## WORK INSTRUCTION
Using the data below, return all lines in which "full" appears.

(Web interface edit records)
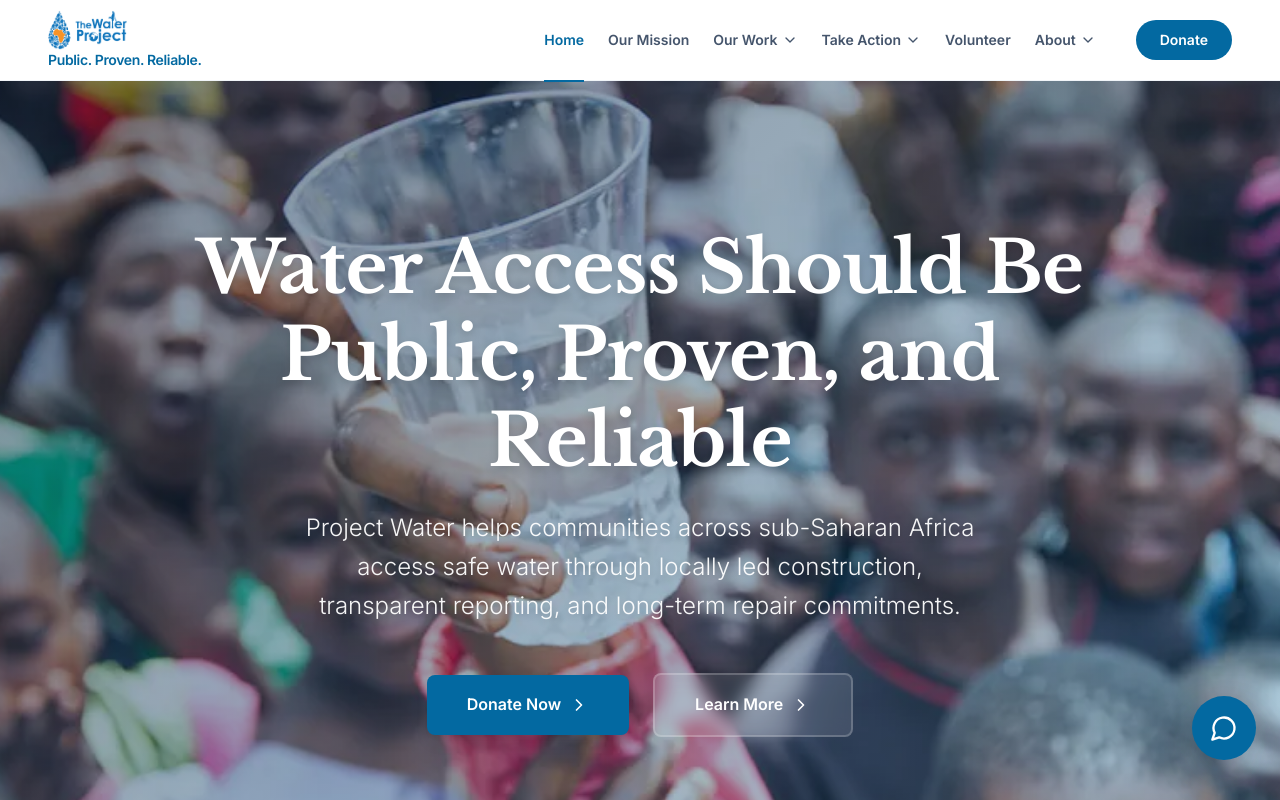
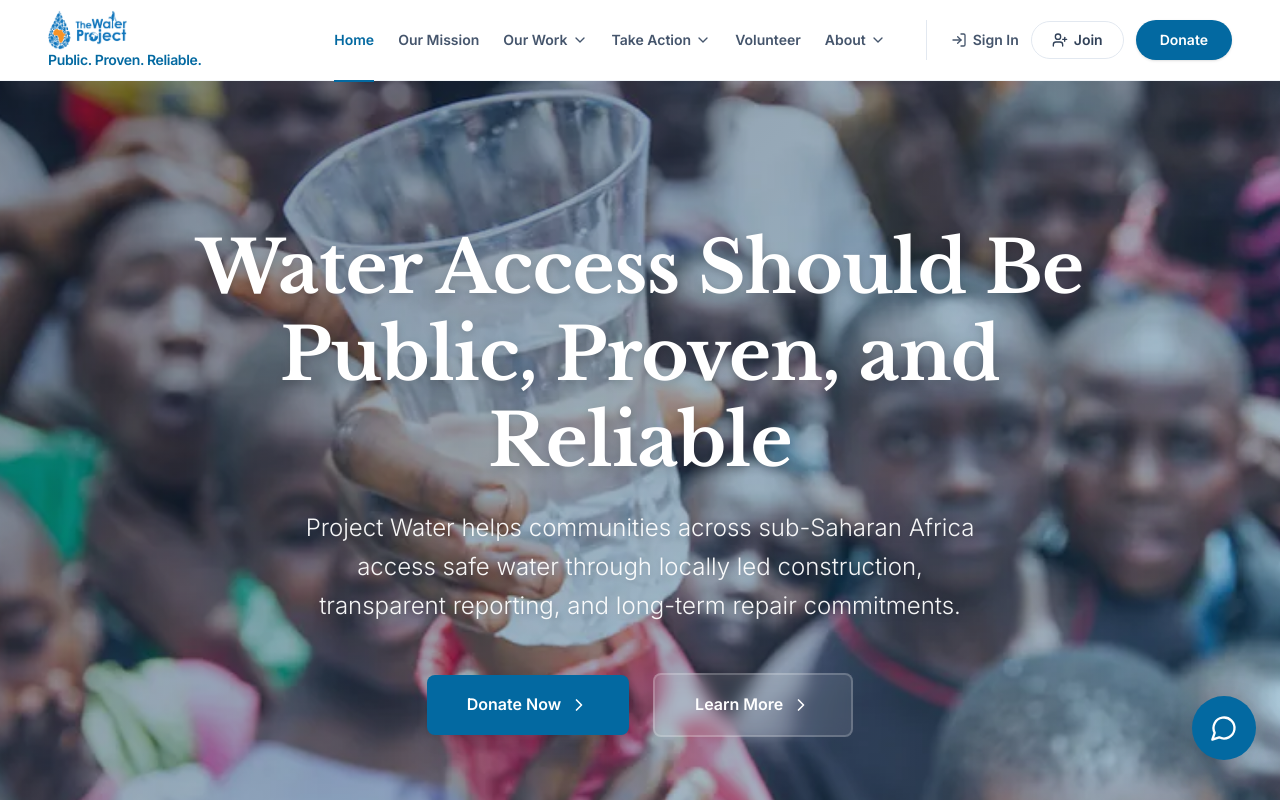
Before and after one commit to keanueu/project-water-nonprofit, a Next.js app: page / in a window 1280 px wide. Shown: the top 800 px of the page. Built offline with nearby package versions, Linux system fonts and the light colour scheme.

Commit message:
user roles implementation

```diff
--- a/app/layout.tsx
+++ b/app/layout.tsx
@@ -1,6 +1,7 @@
 import type { Metadata } from 'next';
 import { Inter, Libre_Baskerville } from 'next/font/google';
 import SiteChrome from '@/components/SiteChrome';
+import { AuthProvider } from '@/lib/auth-context';
 import './globals.css';
 
 const libreBaskerville = Libre_Baskerville({
@@ -27,7 +28,9 @@ export default function RootLayout({ children }: { children: React.ReactNode })
   return (
     <html lang="en" className={`${libreBaskerville.variable} ${inter.variable} h-full`}>
       <body className="flex min-h-full flex-col bg-white text-[#091c37]">
-        <SiteChrome>{children}</SiteChrome>
+        <AuthProvider>
+          <SiteChrome>{children}</SiteChrome>
+        </AuthProvider>
       </body>
     </html>
   );
--- a/app/login/page.tsx
+++ b/app/login/page.tsx
@@ -5,9 +5,11 @@ import Image from 'next/image';
 import Link from 'next/link';
 import { useRouter } from 'next/navigation';
 import { ArrowLeft, ArrowRight, Eye, EyeOff, Lock, Mail, ShieldCheck } from 'lucide-react';
+import { useAuth, UserRole } from '@/lib/auth-context';
 
 export default function LoginPage() {
   const router = useRouter();
+  const { login } = useAuth();
   const [email, setEmail] = useState('');
   const [password, setPassword] = useState('');
   const [showPassword, setShowPassword] = useState(false);
@@ -27,8 +29,12 @@ export default function LoginPage() {
     setIsLoading(true);
     try {
       await new Promise((resolve) => setTimeout(resolve, 900));
-      // Demo auth: any admin@projectwater.org goes to admin; otherwise home
-      if (email.toLowerCase().startsWith('admin')) {
+
+      // Demo auth logic
+      const role: UserRole = email.toLowerCase().startsWith('admin') ? 'admin' : 'donor';
+      login(email, role);
+
+      if (role === 'admin') {
         router.push('/admin');
       } else {
         router.push('/');
--- a/app/signup/page.tsx
+++ b/app/signup/page.tsx
@@ -5,6 +5,7 @@ import Image from 'next/image';
 import Link from 'next/link';
 import { useRouter } from 'next/navigation';
 import { ArrowLeft, ArrowRight, Eye, EyeOff, Lock, Mail, User } from 'lucide-react';
+import { useAuth } from '@/lib/auth-context';
 
 export default function SignupPage() {
   const router = useRouter();
@@ -41,6 +42,8 @@ export default function SignupPage() {
     return map[score];
   })();
 
+  const { login } = useAuth();
+
   const handleSubmit = async (event: FormEvent<HTMLFormElement>) => {
     event.preventDefault();
     setError('');
@@ -57,7 +60,10 @@ export default function SignupPage() {
     setIsLoading(true);
     try {
       await new Promise((r) => setTimeout(r, 900));
-      router.push('/login');
+
+      // Auto-login after signup for demo purposes
+      login(email, 'donor');
+      router.push('/');
     } finally {
       setIsLoading(false);
     }
--- a/components/Navbar.tsx
+++ b/components/Navbar.tsx
@@ -3,8 +3,9 @@
 import Image from 'next/image';
 import Link from 'next/link';
 import { usePathname } from 'next/navigation';
-import { ChevronDown, Menu, X, ArrowRight } from 'lucide-react';
+import { ChevronDown, Menu, X, ArrowRight, User, LogOut, LogIn, UserPlus } from 'lucide-react';
 import { useEffect, useRef, useState } from 'react';
+import { useAuth } from '@/lib/auth-context';
 
 type NavChild = {
   label: string;
@@ -64,6 +65,7 @@ function isItemActive(pathname: string, item: NavItem) {
 
 export default function Navbar() {
   const pathname = usePathname();
+  const { user, logout, isLoading } = useAuth();
   const [isDrawerOpen, setIsDrawerOpen] = useState(false);
   const [mobileGroupOpen, setMobileGroupOpen] = useState<string | null>(null);
   const [desktopGroupOpen, setDesktopGroupOpen] = useState<string | null>(null);
@@ -186,12 +188,58 @@ export default function Navbar() {
                 );
               })}
 
-              <Link
-                href="/take-action/donate"
-                className="ml-4 inline-flex items-center rounded-full bg-[#0369a1] px-6 py-2.5 text-sm font-semibold text-white transition-all hover:bg-[#0c4a6e]"
-              >
-                Donate
-              </Link>
+              <div className="ml-4 flex items-center gap-3 border-l border-slate-200 pl-6">
+                {!isLoading && (
+                  <>
+                    {!user ? (
+                      <>
+                        <Link
+                          href="/login"
+                          className="text-sm font-semibold text-slate-600 hover:text-[#0369a1] flex items-center gap-1.5"
+                        >
+                          <LogIn className="h-4 w-4" />
+                          Sign In
+                        </Link>
+                        <Link
+                          href="/signup"
+                          className="rounded-full border border-slate-200 px-5 py-2 text-sm font-semibold text-slate-700 hover:border-[#0369a1] hover:text-[#0369a1] flex items-center gap-1.5"
+                        >
+                          <UserPlus className="h-4 w-4" />
+                          Join
+                        </Link>
+                      </>
+                    ) : (
+                      <div className="flex items-center gap-4">
+                        <Link
+                          href={user.role === 'admin' ? '/admin' : '/dashboard'}
+                          className="flex items-center gap-2 text-sm font-semibold text-[#0369a1]"
+                        >
+                          <div className="flex h-8 w-8 items-center justify-center rounded-full bg-sky-100 text-[#0369a1]">
+                            <User className="h-4 w-4" />
+                          </div>
+                          <span className="hidden xl:inline">
+                            {user.role === 'admin' ? 'Admin Panel' : 'My Account'}
+                          </span>
+                        </Link>
+                        <button
+                          onClick={logout}
+                          className="text-slate-500 hover:text-red-600 transition-colors"
+                          title="Logout"
+                        >
+                          <LogOut className="h-4 w-4" />
+                        </button>
+                      </div>
+                    )}
+                  </>
+                )}
+
+                <Link
+                  href="/take-action/donate"
+                  className="inline-flex items-center rounded-full bg-[#0369a1] px-6 py-2.5 text-sm font-semibold text-white transition-all hover:bg-[#0c4a6e] shadow-sm hover:shadow-md"
+                >
+                  Donate
+                </Link>
+              </div>
             </div>
 
             {/* Mobile Toggle */}
@@ -295,14 +343,59 @@ export default function Navbar() {
           </div>
 
           {/* Drawer Footer CTA */}
-          <div className="border-t border-slate-100 p-5">
+          <div className="mt-auto border-t border-slate-100 p-5 space-y-4">
+            {!isLoading && (
+              <div className="grid grid-cols-2 gap-3 mb-2">
+                {!user ? (
+                  <>
+                    <Link
+                      href="/login"
+                      className="flex items-center justify-center gap-2 rounded-2xl border border-slate-200 py-3 text-sm font-bold text-slate-700 hover:bg-slate-50"
+                    >
+                      <LogIn className="h-4 w-4" />
+                      Sign In
+                    </Link>
+                    <Link
+                      href="/signup"
+                      className="flex items-center justify-center gap-2 rounded-2xl border border-slate-200 py-3 text-sm font-bold text-slate-700 hover:bg-slate-50"
+                    >
+                      <UserPlus className="h-4 w-4" />
+                      Join
+                    </Link>
+                  </>
+                ) : (
+                  <div className="col-span-2 flex items-center justify-between rounded-2xl bg-slate-50 p-3">
+                    <div className="flex items-center gap-3">
+                      <div className="flex h-10 w-10 items-center justify-center rounded-full bg-sky-100 text-[#0369a1]">
+                        <User className="h-5 w-5" />
+                      </div>
+                      <div>
+                        <p className="text-xs font-bold uppercase tracking-wider text-slate-400">
+                          Logged in as
+                        </p>
+                        <p className="text-sm font-bold text-[#091c37] truncate max-w-[140px]">
+                          {user.email}
+                        </p>
+                      </div>
+                    </div>
+                    <button
+                      onClick={logout}
+                      className="rounded-xl bg-white p-2 text-slate-400 shadow-sm hover:text-red-500"
+                    >
+                      <LogOut className="h-5 w-5" />
+                    </button>
+                  </div>
+                )}
+              </div>
+            )}
+
             <Link
               href="/take-action/donate"
               className="flex w-full items-center justify-center rounded-full bg-[#0369a1] py-4 text-base font-bold text-white shadow-lg transition-transform duration-200 hover:bg-[#0c4a6e] active:scale-95"
             >
               Donate Now
             </Link>
-            <p className="mt-4 text-center text-sm text-slate-500">
+            <p className="text-center text-sm text-slate-500">
               Project Water — Every drop counts.
             </p>
           </div>
```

## ANSWER BOX
     <html lang="en" className={`${libreBaskerville.variable} ${inter.variable} h-full`}>
       <body className="flex min-h-full flex-col bg-white text-[#091c37]">
-                className="ml-4 inline-flex items-center rounded-full bg-[#0369a1] px-6 py-2.5 text-sm font-semibold text-white transition-all hover:bg-[#0c4a6e]"
+                          className="rounded-full border border-slate-200 px-5 py-2 text-sm font-semibold text-slate-700 hover:border-[#0369a1] hover:text-[#0369a1] flex items-center gap-1.5"
+                          <div className="flex h-8 w-8 items-center justify-center rounded-full bg-sky-100 text-[#0369a1]">
+                  className="inline-flex items-center rounded-full bg-[#0369a1] px-6 py-2.5 text-sm font-semibold text-white transition-all hover:bg-[#0c4a6e] shadow-sm hover:shadow-md"
+                      <div className="flex h-10 w-10 items-center justify-center rounded-full bg-sky-100 text-[#0369a1]">
               className="flex w-full items-center justify-center rounded-full bg-[#0369a1] py-4 text-base font-bold text-white shadow-lg transition-transform duration-200 hover:bg-[#0c4a6e] active:scale-95"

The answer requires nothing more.